**What this task involves**. Look through the lines below for the word "были", and copy every line that has it.

[Records from a dataset]
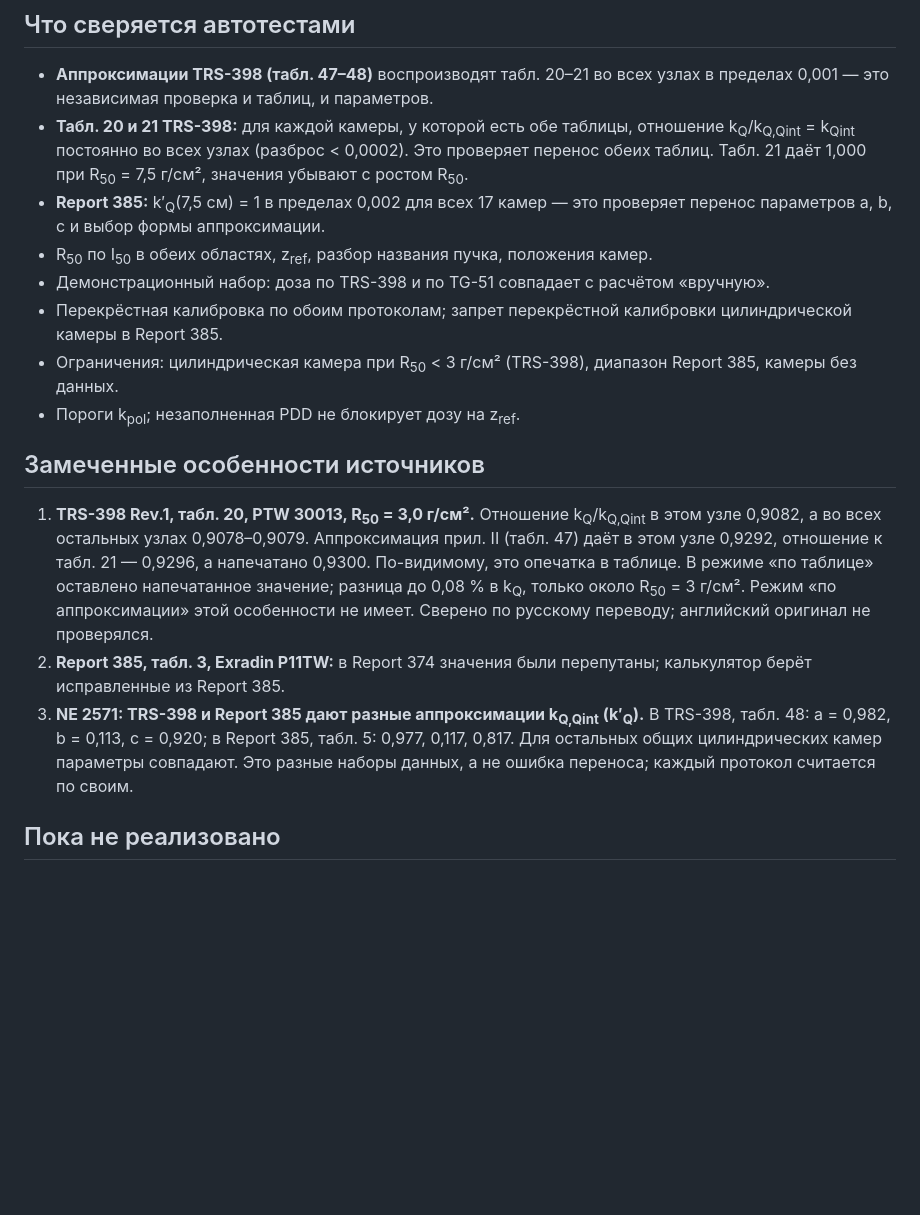
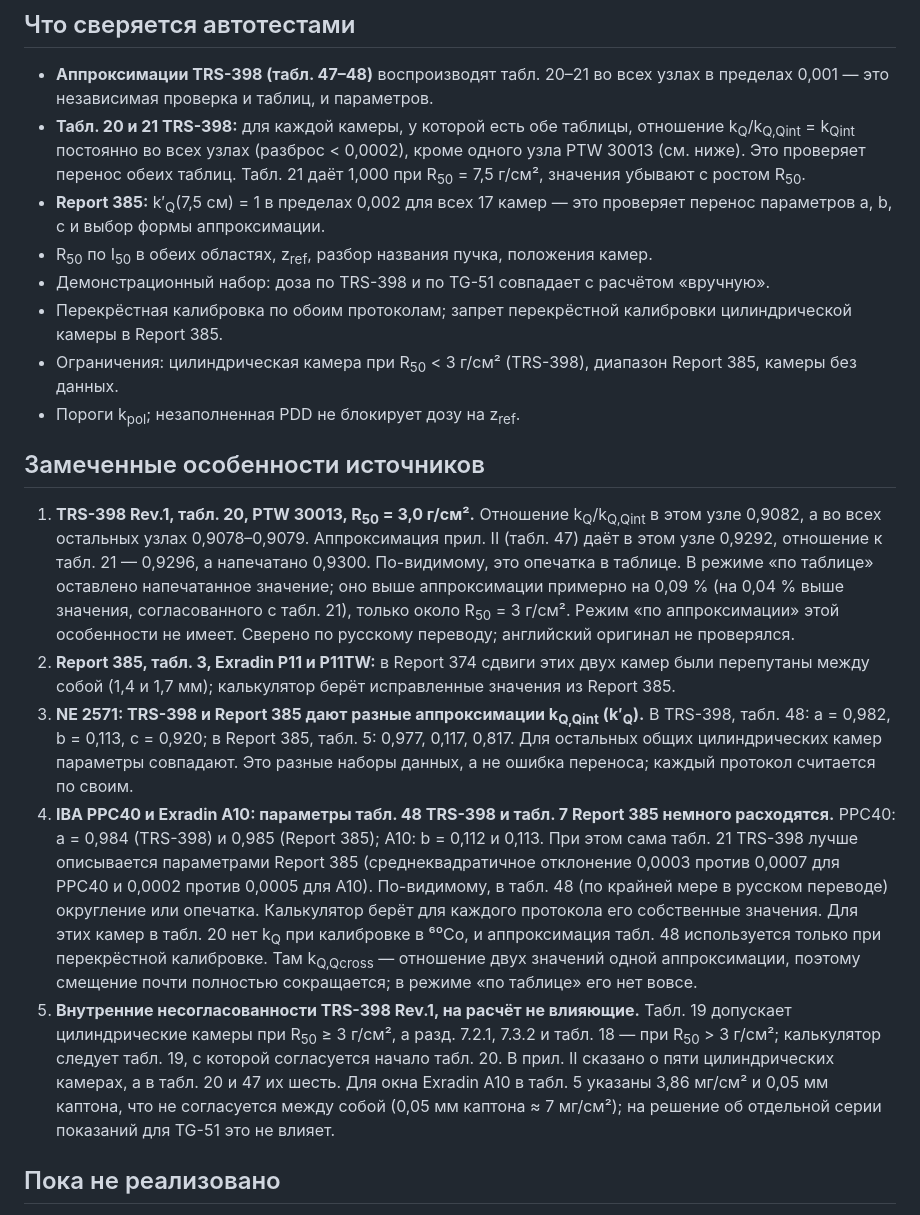
Before and after one commit to mesava/Reference-dosimetry, a Markdown page: docs/electrons.md, the part around the change. GitHub-like rendering; blank space fills up the shorter version.

Commit message:
docs/electrons.md: уточнения по итогам независимой сверки данных
- Параметры PPC40 и Exradin A10 в табл. 48 TRS-398 и табл. 7
  Report 385 немного расходятся; табл. 21 лучше описывается
  параметрами Report 385. На перекрёстную калибровку почти не влияет.
- Внутренние несогласованности TRS-398 (R50 ≥ 3 и > 3 г/см²,
  число цилиндрических камер в прил. II, окно Exradin A10).
- Исключение PTW 30013 при R50 = 3,0 в описании проверки табл. 20/21;
  P11 и P11TW перепутаны между собой в Report 374.

Сверка всех значений камер с табл. 4, 5, 20, 21, 47, 48 TRS-398
и табл. 2–7 Report 385 расхождений в коде не выявила.

```diff
--- a/docs/electrons.md
+++ b/docs/electrons.md
@@ -72,7 +72,7 @@ D(z<sub>max</sub>) = D(z<sub>ref</sub>)/(PDD(z<sub>ref</sub>)/100) по клин
 ## Что сверяется автотестами
 
 - **Аппроксимации TRS-398 (табл. 47–48)** воспроизводят табл. 20–21 во всех узлах в пределах 0,001 — это независимая проверка и таблиц, и параметров.
-- **Табл. 20 и 21 TRS-398:** для каждой камеры, у которой есть обе таблицы, отношение k<sub>Q</sub>/k<sub>Q,Qint</sub> = k<sub>Qint</sub> постоянно во всех узлах (разброс < 0,0002). Это проверяет перенос обеих таблиц. Табл. 21 даёт 1,000 при R<sub>50</sub> = 7,5 г/см², значения убывают с ростом R<sub>50</sub>.
+- **Табл. 20 и 21 TRS-398:** для каждой камеры, у которой есть обе таблицы, отношение k<sub>Q</sub>/k<sub>Q,Qint</sub> = k<sub>Qint</sub> постоянно во всех узлах (разброс < 0,0002), кроме одного узла PTW 30013 (см. ниже). Это проверяет перенос обеих таблиц. Табл. 21 даёт 1,000 при R<sub>50</sub> = 7,5 г/см², значения убывают с ростом R<sub>50</sub>.
 - **Report 385:** k′<sub>Q</sub>(7,5 см) = 1 в пределах 0,002 для всех 17 камер — это проверяет перенос параметров a, b, c и выбор формы аппроксимации.
 - R<sub>50</sub> по I<sub>50</sub> в обеих областях, z<sub>ref</sub>, разбор названия пучка, положения камер.
 - Демонстрационный набор: доза по TRS-398 и по TG-51 совпадает с расчётом «вручную».
@@ -82,9 +82,11 @@ D(z<sub>max</sub>) = D(z<sub>ref</sub>)/(PDD(z<sub>ref</sub>)/100) по клин
 
 ## Замеченные особенности источников
 
-1. **TRS-398 Rev.1, табл. 20, PTW 30013, R<sub>50</sub> = 3,0 г/см².** Отношение k<sub>Q</sub>/k<sub>Q,Qint</sub> в этом узле 0,9082, а во всех остальных узлах 0,9078–0,9079. Аппроксимация прил. II (табл. 47) даёт в этом узле 0,9292, отношение к табл. 21 — 0,9296, а напечатано 0,9300. По-видимому, это опечатка в таблице. В режиме «по таблице» оставлено напечатанное значение; разница до 0,08 % в k<sub>Q</sub>, только около R<sub>50</sub> = 3 г/см². Режим «по аппроксимации» этой особенности не имеет. Сверено по русскому переводу; английский оригинал не проверялся.
-2. **Report 385, табл. 3, Exradin P11TW:** в Report 374 значения были перепутаны; калькулятор берёт исправленные из Report 385.
+1. **TRS-398 Rev.1, табл. 20, PTW 30013, R<sub>50</sub> = 3,0 г/см².** Отношение k<sub>Q</sub>/k<sub>Q,Qint</sub> в этом узле 0,9082, а во всех остальных узлах 0,9078–0,9079. Аппроксимация прил. II (табл. 47) даёт в этом узле 0,9292, отношение к табл. 21 — 0,9296, а напечатано 0,9300. По-видимому, это опечатка в таблице. В режиме «по таблице» оставлено напечатанное значение; оно выше аппроксимации примерно на 0,09 % (на 0,04 % выше значения, согласованного с табл. 21), только около R<sub>50</sub> = 3 г/см². Режим «по аппроксимации» этой особенности не имеет. Сверено по русскому переводу; английский оригинал не проверялся.
+2. **Report 385, табл. 3, Exradin P11 и P11TW:** в Report 374 сдвиги этих двух камер были перепутаны между собой (1,4 и 1,7 мм); калькулятор берёт исправленные значения из Report 385.
 3. **NE 2571: TRS-398 и Report 385 дают разные аппроксимации k<sub>Q,Qint</sub> (k′<sub>Q</sub>).** В TRS-398, табл. 48: a = 0,982, b = 0,113, c = 0,920; в Report 385, табл. 5: 0,977, 0,117, 0,817. Для остальных общих цилиндрических камер параметры совпадают. Это разные наборы данных, а не ошибка переноса; каждый протокол считается по своим.
+4. **IBA PPC40 и Exradin A10: параметры табл. 48 TRS-398 и табл. 7 Report 385 немного расходятся.** PPC40: a = 0,984 (TRS-398) и 0,985 (Report 385); A10: b = 0,112 и 0,113. При этом сама табл. 21 TRS-398 лучше описывается параметрами Report 385 (среднеквадратичное отклонение 0,0003 против 0,0007 для PPC40 и 0,0002 против 0,0005 для A10). По-видимому, в табл. 48 (по крайней мере в русском переводе) округление или опечатка. Калькулятор берёт для каждого протокола его собственные значения. Для этих камер в табл. 20 нет k<sub>Q</sub> при калибровке в ⁶⁰Co, и аппроксимация табл. 48 используется только при перекрёстной калибровке. Там k<sub>Q,Qcross</sub> — отношение двух значений одной аппроксимации, поэтому смещение почти полностью сокращается; в режиме «по таблице» его нет вовсе.
+5. **Внутренние несогласованности TRS-398 Rev.1, на расчёт не влияющие.** Табл. 19 допускает цилиндрические камеры при R<sub>50</sub> ≥ 3 г/см², а разд. 7.2.1, 7.3.2 и табл. 18 — при R<sub>50</sub> > 3 г/см²; калькулятор следует табл. 19, с которой согласуется начало табл. 20. В прил. II сказано о пяти цилиндрических камерах, а в табл. 20 и 47 их шесть. Для окна Exradin A10 в табл. 5 указаны 3,86 мг/см² и 0,05 мм каптона, что не согласуется между собой (0,05 мм каптона ≈ 7 мг/см²); на решение об отдельной серии показаний для TG-51 это не влияет.
 
 ## Пока не реализовано
 
```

**Written response**.
-2. **Report 385, табл. 3, Exradin P11TW:** в Report 374 значения были перепутаны; калькулятор берёт исправленные из Report 385.
+2. **Report 385, табл. 3, Exradin P11 и P11TW:** в Report 374 сдвиги этих двух камер были перепутаны между собой (1,4 и 1,7 мм); калькулятор берёт исправленные значения из Report 385.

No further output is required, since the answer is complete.